» **Task item**
Those lines of the records that contain "optNova" are to be located and copied.

[Records from a dataset]
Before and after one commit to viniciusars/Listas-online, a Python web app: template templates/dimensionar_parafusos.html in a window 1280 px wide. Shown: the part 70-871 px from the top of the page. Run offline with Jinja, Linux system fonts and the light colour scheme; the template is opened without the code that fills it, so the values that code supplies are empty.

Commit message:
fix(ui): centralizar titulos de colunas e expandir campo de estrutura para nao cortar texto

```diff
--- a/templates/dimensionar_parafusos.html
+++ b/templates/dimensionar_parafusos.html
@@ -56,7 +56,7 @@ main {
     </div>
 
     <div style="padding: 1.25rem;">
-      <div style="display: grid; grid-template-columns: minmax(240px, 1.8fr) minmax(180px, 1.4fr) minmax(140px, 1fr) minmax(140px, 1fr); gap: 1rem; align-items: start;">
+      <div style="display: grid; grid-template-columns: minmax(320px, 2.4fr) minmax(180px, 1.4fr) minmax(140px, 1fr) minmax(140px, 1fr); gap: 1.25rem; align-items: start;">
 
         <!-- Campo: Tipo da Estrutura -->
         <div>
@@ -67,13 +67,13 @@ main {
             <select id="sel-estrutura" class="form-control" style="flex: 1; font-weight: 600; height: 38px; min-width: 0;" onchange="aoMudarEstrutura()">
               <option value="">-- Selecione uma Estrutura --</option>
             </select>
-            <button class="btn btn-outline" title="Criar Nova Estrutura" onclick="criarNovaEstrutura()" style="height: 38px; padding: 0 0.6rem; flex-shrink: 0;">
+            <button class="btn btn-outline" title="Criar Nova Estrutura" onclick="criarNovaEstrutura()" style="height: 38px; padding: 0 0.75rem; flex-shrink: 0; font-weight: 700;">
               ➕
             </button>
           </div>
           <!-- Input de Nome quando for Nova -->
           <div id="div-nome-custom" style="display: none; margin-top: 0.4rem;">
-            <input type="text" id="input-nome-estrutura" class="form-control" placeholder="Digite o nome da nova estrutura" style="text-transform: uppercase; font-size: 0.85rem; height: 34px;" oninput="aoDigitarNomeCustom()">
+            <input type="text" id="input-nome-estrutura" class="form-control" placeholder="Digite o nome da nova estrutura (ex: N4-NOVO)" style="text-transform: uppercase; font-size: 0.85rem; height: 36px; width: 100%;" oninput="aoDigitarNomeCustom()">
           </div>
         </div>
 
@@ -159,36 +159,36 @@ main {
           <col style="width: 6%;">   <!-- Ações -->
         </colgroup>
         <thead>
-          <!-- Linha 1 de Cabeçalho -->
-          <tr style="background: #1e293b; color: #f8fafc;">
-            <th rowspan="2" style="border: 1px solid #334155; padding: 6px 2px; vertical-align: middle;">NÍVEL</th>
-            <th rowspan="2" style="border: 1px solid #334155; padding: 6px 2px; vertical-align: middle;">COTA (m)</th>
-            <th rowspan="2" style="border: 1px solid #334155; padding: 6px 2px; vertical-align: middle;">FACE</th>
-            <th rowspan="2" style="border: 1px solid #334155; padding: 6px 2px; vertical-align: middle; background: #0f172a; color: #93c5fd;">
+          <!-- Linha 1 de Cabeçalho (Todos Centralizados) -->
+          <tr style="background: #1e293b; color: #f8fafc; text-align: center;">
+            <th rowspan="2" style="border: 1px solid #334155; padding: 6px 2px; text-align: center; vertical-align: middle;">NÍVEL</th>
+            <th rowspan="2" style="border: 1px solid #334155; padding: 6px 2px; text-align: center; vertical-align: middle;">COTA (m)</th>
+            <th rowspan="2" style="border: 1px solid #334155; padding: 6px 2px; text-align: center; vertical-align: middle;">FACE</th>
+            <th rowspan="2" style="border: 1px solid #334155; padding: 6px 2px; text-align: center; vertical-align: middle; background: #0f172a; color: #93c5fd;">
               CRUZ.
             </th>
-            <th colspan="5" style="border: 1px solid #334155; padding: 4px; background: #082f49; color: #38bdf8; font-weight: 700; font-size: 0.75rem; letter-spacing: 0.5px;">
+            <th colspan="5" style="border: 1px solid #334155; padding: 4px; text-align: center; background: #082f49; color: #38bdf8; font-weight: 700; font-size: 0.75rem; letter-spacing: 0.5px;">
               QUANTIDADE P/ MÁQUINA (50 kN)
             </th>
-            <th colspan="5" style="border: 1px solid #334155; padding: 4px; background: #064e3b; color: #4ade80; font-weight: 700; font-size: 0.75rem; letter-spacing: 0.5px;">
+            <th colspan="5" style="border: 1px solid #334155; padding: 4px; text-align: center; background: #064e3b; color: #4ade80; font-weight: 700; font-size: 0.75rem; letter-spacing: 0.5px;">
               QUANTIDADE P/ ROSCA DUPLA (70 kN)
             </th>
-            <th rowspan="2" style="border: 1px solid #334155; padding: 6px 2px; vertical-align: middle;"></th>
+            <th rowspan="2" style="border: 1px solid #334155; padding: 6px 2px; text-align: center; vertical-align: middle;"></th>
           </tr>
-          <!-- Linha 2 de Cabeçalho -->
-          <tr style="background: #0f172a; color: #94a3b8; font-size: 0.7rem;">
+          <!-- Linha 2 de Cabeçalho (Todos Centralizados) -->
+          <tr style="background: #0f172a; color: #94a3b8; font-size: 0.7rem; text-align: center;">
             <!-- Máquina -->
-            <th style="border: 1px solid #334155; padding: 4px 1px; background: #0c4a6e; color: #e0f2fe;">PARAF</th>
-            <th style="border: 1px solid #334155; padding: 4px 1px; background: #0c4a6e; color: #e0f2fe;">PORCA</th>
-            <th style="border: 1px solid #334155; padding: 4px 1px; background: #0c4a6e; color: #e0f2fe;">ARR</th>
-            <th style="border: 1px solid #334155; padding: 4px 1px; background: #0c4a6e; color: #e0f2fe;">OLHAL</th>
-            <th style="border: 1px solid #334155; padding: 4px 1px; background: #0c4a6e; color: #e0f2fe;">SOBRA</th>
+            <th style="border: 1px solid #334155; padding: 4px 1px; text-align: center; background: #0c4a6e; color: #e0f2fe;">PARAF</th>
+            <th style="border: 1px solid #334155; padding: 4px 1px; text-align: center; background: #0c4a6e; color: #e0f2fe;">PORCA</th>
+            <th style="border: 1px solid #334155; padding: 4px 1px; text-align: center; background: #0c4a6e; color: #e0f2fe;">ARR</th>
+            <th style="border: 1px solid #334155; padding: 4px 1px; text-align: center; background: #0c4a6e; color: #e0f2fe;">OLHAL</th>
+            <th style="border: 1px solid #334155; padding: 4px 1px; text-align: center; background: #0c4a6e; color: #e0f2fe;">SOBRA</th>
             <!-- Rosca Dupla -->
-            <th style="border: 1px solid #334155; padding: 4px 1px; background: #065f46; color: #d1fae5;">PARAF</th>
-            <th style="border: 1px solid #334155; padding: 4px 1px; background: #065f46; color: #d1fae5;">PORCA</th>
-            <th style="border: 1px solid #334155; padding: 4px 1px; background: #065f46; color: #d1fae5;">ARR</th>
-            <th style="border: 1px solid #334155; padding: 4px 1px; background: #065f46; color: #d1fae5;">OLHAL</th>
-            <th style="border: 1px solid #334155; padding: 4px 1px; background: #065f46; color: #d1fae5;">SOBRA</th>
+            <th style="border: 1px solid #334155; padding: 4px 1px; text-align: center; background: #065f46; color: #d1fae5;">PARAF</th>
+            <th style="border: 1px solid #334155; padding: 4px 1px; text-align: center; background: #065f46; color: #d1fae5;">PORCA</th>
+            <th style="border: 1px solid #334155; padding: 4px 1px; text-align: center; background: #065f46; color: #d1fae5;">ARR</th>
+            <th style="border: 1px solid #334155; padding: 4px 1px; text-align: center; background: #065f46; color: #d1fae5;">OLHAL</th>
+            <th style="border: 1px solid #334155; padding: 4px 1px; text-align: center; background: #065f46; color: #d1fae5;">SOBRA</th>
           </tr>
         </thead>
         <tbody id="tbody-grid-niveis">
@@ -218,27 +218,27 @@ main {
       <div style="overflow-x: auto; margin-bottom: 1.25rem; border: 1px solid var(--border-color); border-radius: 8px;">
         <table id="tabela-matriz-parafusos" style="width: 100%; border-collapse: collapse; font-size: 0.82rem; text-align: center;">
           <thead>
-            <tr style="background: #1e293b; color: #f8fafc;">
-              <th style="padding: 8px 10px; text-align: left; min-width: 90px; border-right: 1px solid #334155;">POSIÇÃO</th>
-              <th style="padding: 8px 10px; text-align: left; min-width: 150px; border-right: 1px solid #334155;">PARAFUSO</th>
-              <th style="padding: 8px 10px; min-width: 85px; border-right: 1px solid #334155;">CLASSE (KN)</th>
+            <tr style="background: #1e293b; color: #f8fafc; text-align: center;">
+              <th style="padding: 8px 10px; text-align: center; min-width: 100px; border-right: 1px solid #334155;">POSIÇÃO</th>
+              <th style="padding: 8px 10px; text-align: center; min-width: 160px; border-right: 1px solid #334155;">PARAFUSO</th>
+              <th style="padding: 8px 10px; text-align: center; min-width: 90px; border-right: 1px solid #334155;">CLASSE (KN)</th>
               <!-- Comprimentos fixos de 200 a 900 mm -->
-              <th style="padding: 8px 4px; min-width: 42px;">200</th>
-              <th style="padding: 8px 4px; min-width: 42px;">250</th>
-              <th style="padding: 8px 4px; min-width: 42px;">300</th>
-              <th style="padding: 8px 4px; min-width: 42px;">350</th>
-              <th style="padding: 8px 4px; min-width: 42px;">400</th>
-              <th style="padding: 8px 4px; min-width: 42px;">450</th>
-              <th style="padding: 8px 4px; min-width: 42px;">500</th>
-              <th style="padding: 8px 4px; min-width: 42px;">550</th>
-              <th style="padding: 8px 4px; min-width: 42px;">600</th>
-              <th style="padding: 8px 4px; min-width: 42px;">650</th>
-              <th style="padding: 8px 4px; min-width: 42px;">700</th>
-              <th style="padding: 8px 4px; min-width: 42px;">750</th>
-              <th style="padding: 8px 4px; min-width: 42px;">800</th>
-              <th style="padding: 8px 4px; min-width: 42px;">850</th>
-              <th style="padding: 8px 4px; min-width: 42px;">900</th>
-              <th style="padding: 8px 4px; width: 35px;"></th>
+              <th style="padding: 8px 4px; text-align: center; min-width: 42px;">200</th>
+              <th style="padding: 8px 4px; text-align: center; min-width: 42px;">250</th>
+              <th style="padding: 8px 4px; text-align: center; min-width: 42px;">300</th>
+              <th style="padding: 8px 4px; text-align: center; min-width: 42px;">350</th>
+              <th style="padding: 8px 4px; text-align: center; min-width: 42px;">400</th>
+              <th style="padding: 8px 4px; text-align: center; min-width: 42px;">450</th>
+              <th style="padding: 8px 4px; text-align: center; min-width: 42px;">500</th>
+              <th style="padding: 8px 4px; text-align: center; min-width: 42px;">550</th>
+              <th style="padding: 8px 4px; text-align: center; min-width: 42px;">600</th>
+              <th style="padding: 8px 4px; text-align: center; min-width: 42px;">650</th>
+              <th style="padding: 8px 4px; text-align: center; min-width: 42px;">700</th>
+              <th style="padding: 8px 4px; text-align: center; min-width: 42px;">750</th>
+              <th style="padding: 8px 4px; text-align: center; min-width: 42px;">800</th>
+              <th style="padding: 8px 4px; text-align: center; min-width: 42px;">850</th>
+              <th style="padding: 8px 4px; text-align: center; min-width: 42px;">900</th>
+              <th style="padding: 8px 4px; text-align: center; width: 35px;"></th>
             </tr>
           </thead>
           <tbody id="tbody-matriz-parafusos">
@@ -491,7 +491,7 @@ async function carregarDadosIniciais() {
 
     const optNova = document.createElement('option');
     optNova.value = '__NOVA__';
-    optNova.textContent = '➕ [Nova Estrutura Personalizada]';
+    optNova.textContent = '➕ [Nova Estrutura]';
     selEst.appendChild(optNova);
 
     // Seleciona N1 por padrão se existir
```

» **Written answer**
     const optNova = document.createElement('option');
     optNova.value = '__NOVA__';
-    optNova.textContent = '➕ [Nova Estrutura Personalizada]';
+    optNova.textContent = '➕ [Nova Estrutura]';
     selEst.appendChild(optNova);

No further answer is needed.